| Task prompt |
Across the listing below, count the lines containing "textsc". Give nothing but the number.

| Records for the exercise |
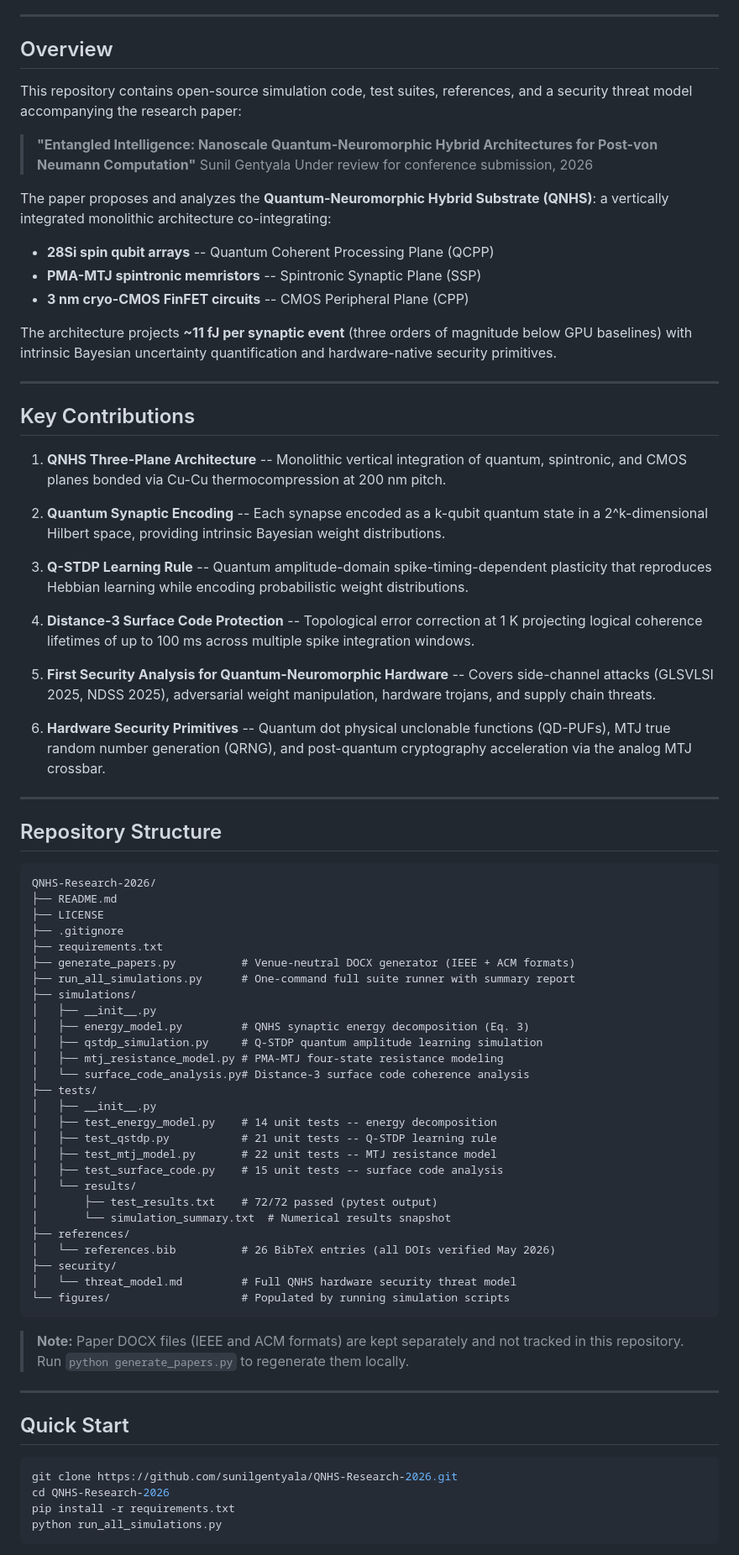
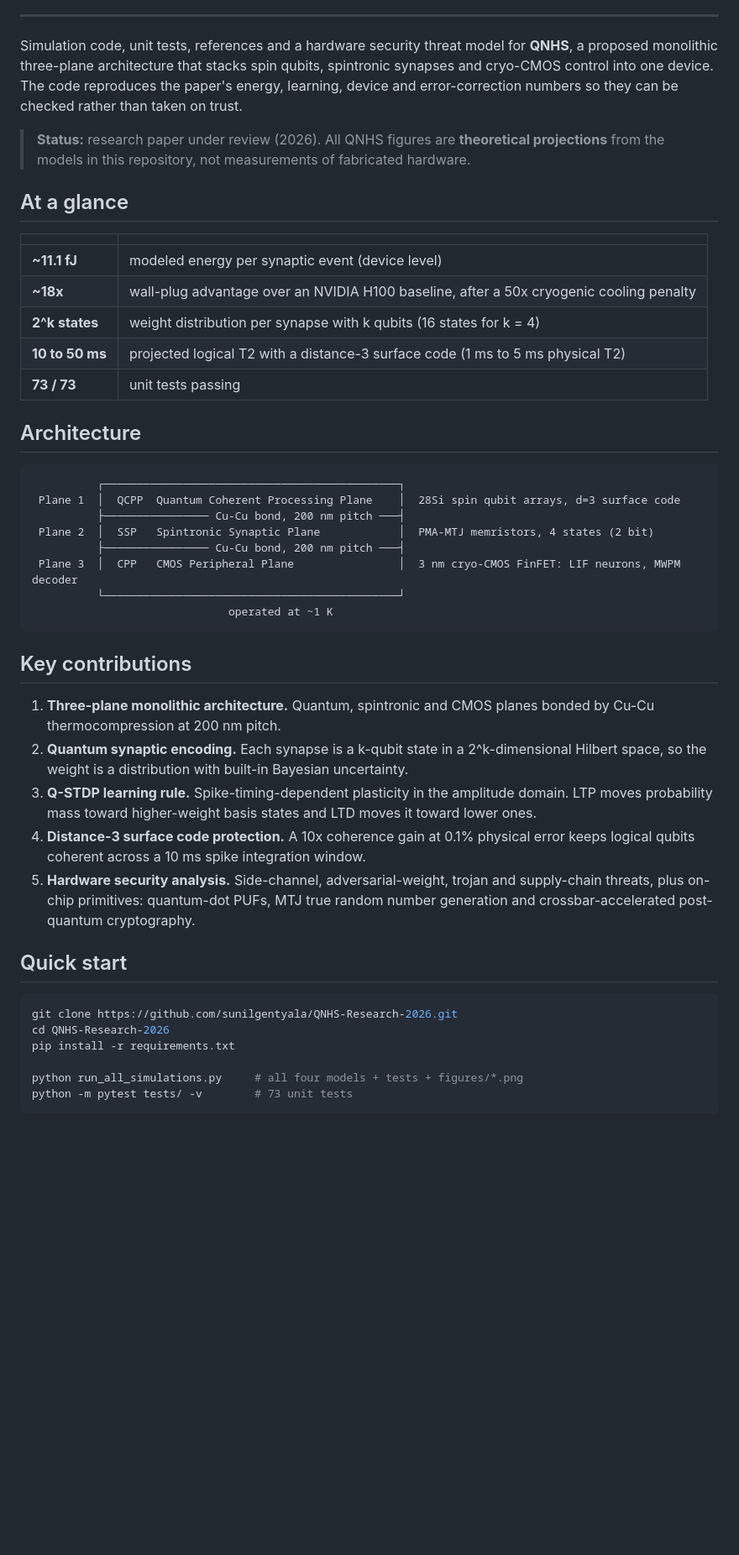
Before and after one commit to sunilgentyala/QNHS-Research-2026, a Markdown page: README.md, the part around the change printed below. Shown: that part at 84% size. Drawn GitHub-style; blank space fills up the shorter version.

````diff
--- a/README.md
+++ b/README.md
@@ -10,82 +22,53 @@
 
 ---
 
-## Overview
+Simulation code, unit tests, references and a hardware security threat model for **QNHS**, a proposed
+monolithic three-plane architecture that stacks spin qubits, spintronic synapses and cryo-CMOS
+control into one device. The code reproduces the paper's energy, learning, device and error-correction
+numbers so they can be checked rather than taken on trust.
 
-This repository contains open-source simulation code, test suites, references, and a security threat model accompanying the research paper:
+> **Status:** research paper under review (2026). All QNHS figures are **theoretical projections** from
+> the models in this repository, not measurements of fabricated hardware.
 
-> **"Entangled Intelligence: Nanoscale Quantum-Neuromorphic Hybrid Architectures for Post-von Neumann Computation"**
-> Sunil Gentyala
-> Under review for conference submission, 2026
+## At a glance
 
-The paper proposes and analyzes the **Quantum-Neuromorphic Hybrid Substrate (QNHS)**: a vertically integrated monolithic architecture co-integrating:
+| | |
+|---|---|
+| **~11.1 fJ** | modeled energy per synaptic event (device level) |
+| **~18x** | wall-plug advantage over an NVIDIA H100 baseline, after a 50x cryogenic cooling penalty |
+| **2^k states** | weight distribution per synapse with k qubits (16 states for k = 4) |
+| **10 to 50 ms** | projected logical T2 with a distance-3 surface code (1 ms to 5 ms physical T2) |
+| **73 / 73** | unit tests passing |
 
-- **28Si spin qubit arrays** -- Quantum Coherent Processing Plane (QCPP)
-- **PMA-MTJ spintronic memristors** -- Spintronic Synaptic Plane (SSP)
-- **3 nm cryo-CMOS FinFET circuits** -- CMOS Peripheral Plane (CPP)
-
-The architecture projects **~11 fJ per synaptic event** (three orders of magnitude below GPU baselines) with intrinsic Bayesian uncertainty quantification and hardware-native security primitives.
-
----
-
-## Key Contributions
-
-1. **QNHS Three-Plane Architecture** -- Monolithic vertical integration of quantum, spintronic, and CMOS planes bonded via Cu-Cu thermocompression at 200 nm pitch.
-
-2. **Quantum Synaptic Encoding** -- Each synapse encoded as a k-qubit quantum state in a 2^k-dimensional Hilbert space, providing intrinsic Bayesian weight distributions.
-
-3. **Q-STDP Learning Rule** -- Quantum amplitude-domain spike-timing-dependent plasticity that reproduces Hebbian learning while encoding probabilistic weight distributions.
-
-4. **Distance-3 Surface Code Protection** -- Topological error correction at 1 K projecting logical coherence lifetimes of up to 100 ms across multiple spike integration windows.
-
-5. **First Security Analysis for Quantum-Neuromorphic Hardware** -- Covers side-channel attacks (GLSVLSI 2025, NDSS 2025), adversarial weight manipulation, hardware trojans, and supply chain threats.
-
-6. **Hardware Security Primitives** -- Quantum dot physical unclonable functions (QD-PUFs), MTJ true random number generation (QRNG), and post-quantum cryptography acceleration via the analog MTJ crossbar.
-
----
-
-## Repository Structure
+## Architecture
 
 ```
-QNHS-Research-2026/
-├── README.md
-├── LICENSE
-├── .gitignore
-├── requirements.txt
-├── generate_papers.py          # Venue-neutral DOCX generator (IEEE + ACM formats)
-├── run_all_simulations.py      # One-command full suite runner with summary report
-├── simulations/
-│   ├── __init__.py
-│   ├── energy_model.py         # QNHS synaptic energy decomposition (Eq. 3)
-│   ├── qstdp_simulation.py     # Q-STDP quantum amplitude learning simulation
-│   ├── mtj_resistance_model.py # PMA-MTJ four-state resistance modeling
-│   └── surface_code_analysis.py# Distance-3 surface code coherence analysis
-├── tests/
-│   ├── __init__.py
-│   ├── test_energy_model.py    # 14 unit tests -- energy decomposition
-│   ├── test_qstdp.py           # 21 unit tests -- Q-STDP learning rule
-│   ├── test_mtj_model.py       # 22 unit tests -- MTJ resistance model
-│   ├── test_surface_code.py    # 15 unit tests -- surface code analysis
-│   └── results/
-│       ├── test_results.txt    # 72/72 passed (pytest output)
-│       └── simulation_summary.txt  # Numerical results snapshot
-├── references/
-│   └── references.bib          # 26 BibTeX entries (all DOIs verified May 2026)
-├── security/
-│   └── threat_model.md         # Full QNHS hardware security threat model
-└── figures/                    # Populated by running simulation scripts
+          ┌─────────────────────────────────────────────┐
+ Plane 1  │  QCPP  Quantum Coherent Processing Plane    │  28Si spin qubit arrays, d=3 surface code
+          ├──────────────── Cu-Cu bond, 200 nm pitch ───┤
+ Plane 2  │  SSP   Spintronic Synaptic Plane            │  PMA-MTJ memristors, 4 states (2 bit)
+          ├──────────────── Cu-Cu bond, 200 nm pitch ───┤
+ Plane 3  │  CPP   CMOS Peripheral Plane                │  3 nm cryo-CMOS FinFET: LIF neurons, MWPM decoder
+          └─────────────────────────────────────────────┘
+                              operated at ~1 K
 ```
 
-> **Note:** Paper DOCX files (IEEE and ACM formats) are kept separately and not tracked in this repository. Run `python generate_papers.py` to regenerate them locally.
+## Key contributions
 
----
+1. **Three-plane monolithic architecture.** Quantum, spintronic and CMOS planes bonded by Cu-Cu thermocompression at 200 nm pitch.
+2. **Quantum synaptic encoding.** Each synapse is a k-qubit state in a 2^k-dimensional Hilbert space, so the weight is a distribution with built-in Bayesian uncertainty.
+3. **Q-STDP learning rule.** Spike-timing-dependent plasticity in the amplitude domain. LTP moves probability mass toward higher-weight basis states and LTD moves it toward lower ones.
+4. **Distance-3 surface code protection.** A 10x coherence gain at 0.1% physical error keeps logical qubits coherent across a 10 ms spike integration window.
+5. **Hardware security analysis.** Side-channel, adversarial-weight, trojan and supply-chain threats, plus on-chip primitives: quantum-dot PUFs, MTJ true random number generation and crossbar-accelerated post-quantum cryptography.
 
-## Quick Start
+## Quick start
 
 ```bash
 git clone https://github.com/sunilgentyala/QNHS-Research-2026.git
 cd QNHS-Research-2026
 pip install -r requirements.txt
-python run_all_simulations.py
+
+python run_all_simulations.py     # all four models + tests + figures/*.png
+python -m pytest tests/ -v        # 73 unit tests
 ```
 
````
Also changed, not shown: other parts of README.md (+96 -119 lines), docs/assets/energy_comparison.png (added), docs/assets/mtj_characteristics.png (added), docs/assets/qstdp_dynamics.png (added), docs/assets/surface_code_scaling.png (added), 13 other files.
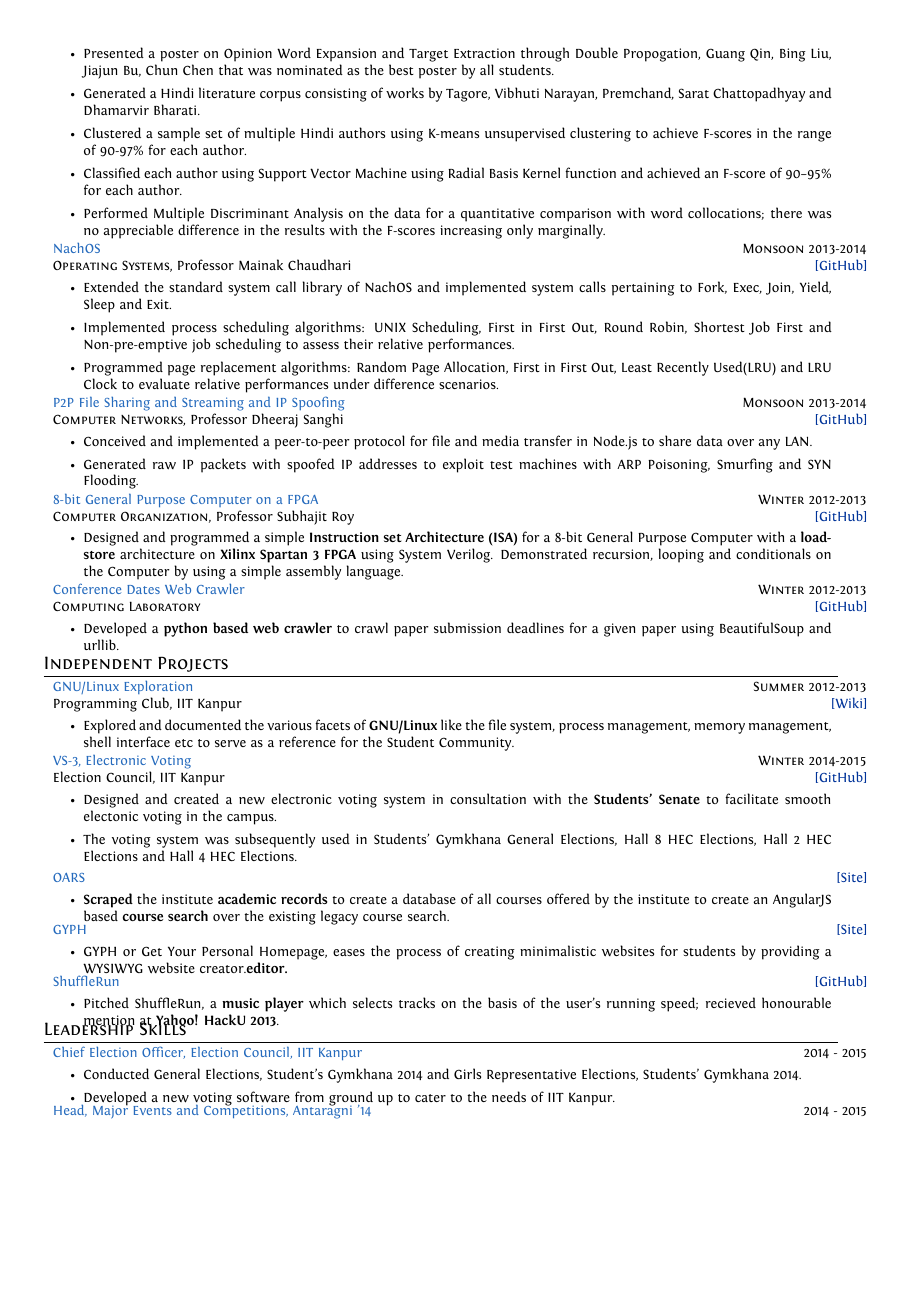
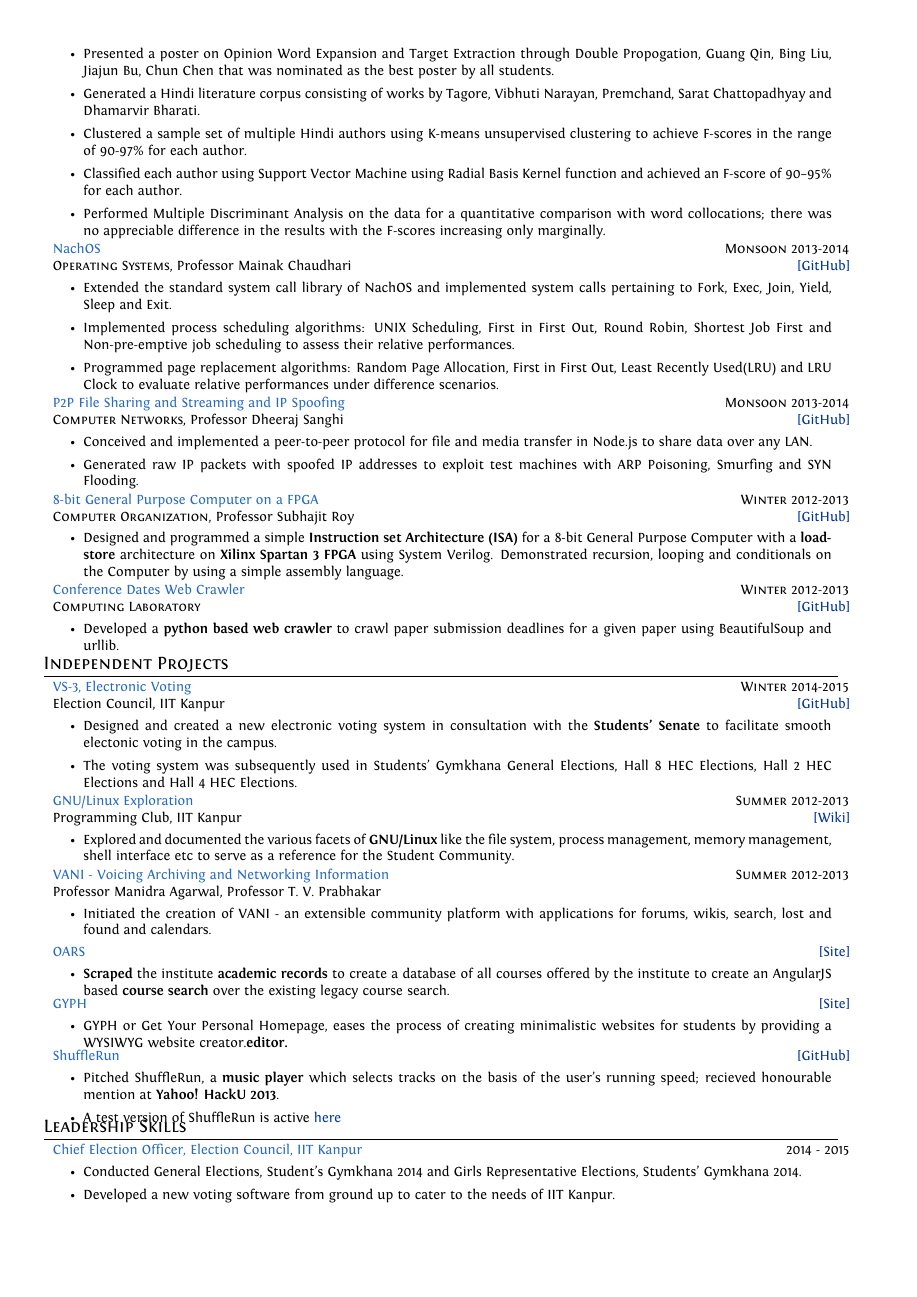
Before and after one commit to srijanshetty/cv, a LaTeX CV (cv.tex): page 2 of 3. Compiled offline with XeLaTeX; an older LaTeX class or package is replaced by its successor.

Commit message:
Fix project header spacing

```diff
--- a/cv.tex
+++ b/cv.tex
@@ -56,7 +56,7 @@
 \usepackage{marvosym} % Allows the use of symbols
 
 % PAGE GEOMETRY
-\usepackage[top=1.0cm, bottom=1.0cm, lmargin=1.0cm, rmargin=1.8cm,ignoreheadfoot]{geometry} % The page Geometry
+\usepackage[top=1.0cm, bottom=1.5cm, lmargin=1.0cm, rmargin=1.8cm,ignoreheadfoot]{geometry} % The page Geometry
 
 %----------------------------------------------------------------------------------------
 % CUSTOM ENVIRONMENTS
@@ -64,6 +64,7 @@
 \newcommand{\verticalspacing}{-0.25cm}
 \newcommand{\headspace}{-0.3cm}
 \newcommand{\bulletspace}{0.7cm}
+\newcommand{\projectheadspacing}{6.9cm}
 
 \newcommand{\highlight}[2]{%
     \begin{tabular}{p{2.4cm}|l}
@@ -73,9 +74,9 @@
 
 \newcommand{\cproject}[5]{%
     \begin{tabular}{p{0.60\linewidth}r}
-        \textcolor{NavyBlue}{\small #2} & \multicolumn{1}{m{7.3cm}}{\raggedleft \small {\textsc{#1}}}\\
+        \textcolor{NavyBlue}{\small #2} & \multicolumn{1}{m{ \projectheadspacing{} }}{\raggedleft \small {\textsc{#1}}}\\
         \small {#3} & \small {#4}
-    \end{tabular}
+    \end{tabular}\\
     \begin{tabular}{p{0.98\linewidth}}
     \vspace{-0.3cm}
         \small{#5}
@@ -85,21 +86,14 @@
 
 \newcommand{\gitproject}[3]{%
     \begin{tabular}{p{0.60\linewidth}r}
-        \textcolor{NavyBlue}{\small #2} & \multicolumn{1}{m{7.3cm}}{\raggedleft #1}\\
-    \end{tabular}
+        \textcolor{NavyBlue}{\small #2} & \multicolumn{1}{m{ \projectheadspacing{} }}{\raggedleft #1}\\
+    \end{tabular}\\
     \begin{tabular}{p{0.98\linewidth}}
         \vspace{\headspace{}}
         \small{#3}
     \end{tabular}
     \vspace{\verticalspacing{}}
     \vspace{-0.2cm} % Needed for proper spacing
-}
-
-\newcommand{\projectlist}[2]{%
-    \vspace{0.2cm}
-    \begin{tabular}{p{3cm}|p{17.5cm}}
-        \textcolor{NavyBlue}{#1} & \footnotesize{#2}\\
-    \end{tabular}
 }
 
 \newcommand{\itemlist}[1]{%
@@ -112,7 +106,7 @@
 
 \newcommand{\skill}[2]{%
     \begin{tabular}{p{0.60\linewidth}r}
-        \small {#2} & \multicolumn{1}{m{7.3cm}}{\raggedleft \textsc{\small #1}}\\
+        \small {#2} & \multicolumn{1}{m{ \projectheadspacing{} }}{\raggedleft \textsc{\small #1}}\\
     \end{tabular}
     \vspace{\verticalspacing{}}
 }
@@ -415,6 +409,20 @@
 \section{Independent Projects}
 
 \cproject
+    {Winter 2014-2015}
+    {VS-3, Electronic Voting}
+    {Election Council, IIT Kanpur}
+    {\href{https://github.com/srijanshetty/elections} {\small{[GitHub]}}}
+    {%
+        \begin{itemize}[leftmargin=\bulletspace{}]
+            \item Designed and created a new electronic voting system in consultation with the \textbf{Students' Senate}
+                to facilitate smooth electonic voting in the campus.
+            \item The voting system was subsequently used in Students'
+                Gymkhana General Elections, Hall 8 HEC Elections, Hall 2 HEC Elections and Hall 4 HEC Elections.
+        \end{itemize}
+    }
+
+\cproject
     {Summer 2012-2013}
     {GNU/Linux Exploration}
     {Programming Club, IIT Kanpur}
@@ -428,18 +436,17 @@
     }
 
 \cproject
-    {Winter 2014-2015}
-    {VS-3, Electronic Voting}
-    {Election Council, IIT Kanpur}
-    {\href{https://github.com/srijanshetty/elections} {\small{[GitHub]}}}
+    {Summer 2012-2013}
+    {VANI - Voicing Archiving and Networking Information}
+    {Professor Manidra Agarwal, Professor T. V. Prabhakar}
+    {}
     {%
         \begin{itemize}[leftmargin=\bulletspace{}]
-            \item Designed and created a new electronic voting system in consultation with the \textbf{Students' Senate}
-                to facilitate smooth electonic voting in the campus.
-            \item The voting system was subsequently used in Students'
-                Gymkhana General Elections, Hall 8 HEC Elections, Hall 2 HEC Elections and Hall 4 HEC Elections.
+            \item Initiated the creation of VANI - an extensible community platform with applications
+                for forums, wikis, search, lost and found and calendars.
         \end{itemize}
     }
+
 
 \gitproject
     {\href{https://navya.github.io/oars} {\small{[Site]}}}
@@ -462,12 +469,13 @@
     }
 
 \gitproject
-    {\href{https://github.com/srijanshetty/shufflerun} {\small{[GitHub]}}}
+    {\href{https://srijanshetty.in/shufflerun} {\small{[GitHub]}}}
     {ShuffleRun}
     {%
         \begin{itemize}[leftmargin=\bulletspace{}]
             \item Pitched ShuffleRun, a \textbf{music player} which selects tracks on the basis of the user's
                 running speed; recieved honourable mention at \textbf{Yahoo! HackU 2013}.
+            \item A test version of ShuffleRun is active \href{https://srijanshetty.in/shufflerun} {here}
         \end{itemize}
     }
 
```
Also changed, not shown: cv.tex (2 more changed lines).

| Solution below |
4